I discussed this issue on my facebook page…and I had a few people comment that they had a made a good living in the horticultural industry. I bet you a dime to a dollar that most people doing well in the industry are in charge of their own businesses. I know the industry, as well as the general public, doesn’t value or appreciate horticulturists. And we get paid accordingly.
I remember being told that working in the landscape industry was good work for the mentally challenged. This is the perception many people have … horticulturists/landscapers/agriculturists have strong physiques but very little brain power. Of course, it’s not true. It’s like saying that everyone working in the computer industry has no social graces.
I think the reason why the industry is attracting less and less people, starts with the negative professional image. Oh wait…it’s not considered a “professional” industry, remember. Only smart people can be professional. But that is just not true. Let me give you a few examples.

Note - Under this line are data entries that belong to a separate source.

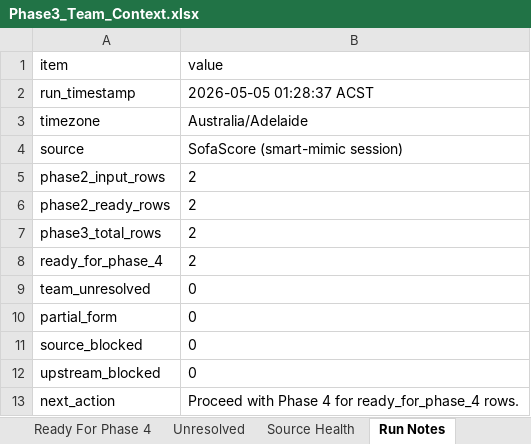
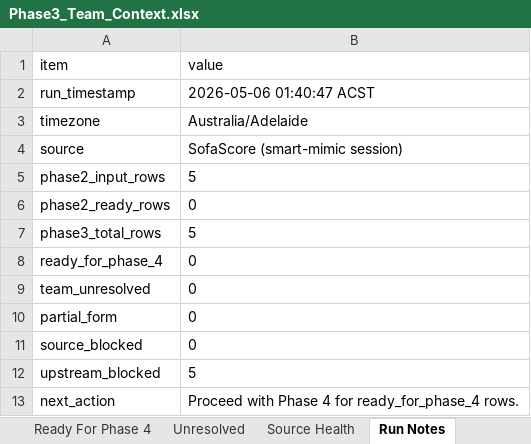
Before and after one commit to Looneyz25/SoccerStats, an Excel workbook: docs/agent-system/outputs/Phase3_Team_Context.xlsx, sheet Run Notes, drawn as a sheet; values as stored, in another font and other column widths than the file's, no borders; the diff names each change by its address in the sheet, - before the commit and + after, or states it on an @@ line.

```diff
--- a/docs/agent-system/outputs/Phase3_Team_Context.xlsx (sheet Run Notes)
+++ b/docs/agent-system/outputs/Phase3_Team_Context.xlsx (sheet Run Notes)
-B2 (value): 2026-05-05 01:28:37 ACST
+B2 (value): 2026-05-06 01:40:47 ACST
-B5 (value): 2
+B5 (value): 5
-B6 (value): 2
+B6 (value): 0
-B7 (value): 2
+B7 (value): 5
-B8 (value): 2
+B8 (value): 0
-B12 (value): 0
+B12 (value): 5
```
Also changed, not shown: sheet Form, sheet Ready For Phase 4, sheet Streaks, sheet H2H, sheet Source Health, docs/agent-system/outputs/Phase1_Fixture_Slate.xlsx, docs/agent-system/outputs/Phase2_Odds_Slate.xlsx, 19 other files.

In 2007, ValleyCrest Landscape companies, a privately-held landscape design, construction, and maintenance services company in southern California, had annual revenues of 935 million dollars. Closer to home, one of my horticultural classmates, Dean Chudleigh, along with this brother, has grown the family business, Chudleigh’s Apple Farm, in Milton to estimated annual revenue of 7 million dollars.
Not bad for a bunch of landscapers and horticulturists. When it comes down to it, the public won’t change its views of the industry unless there an active push for industry leaders to change it. And yes, it starts with treating ourselves (horticulturists) and our fellow workers with more respect and better pay.
After all, horticulturists/landscapers are a valuable and exceedingly rare commodity, aren’t we?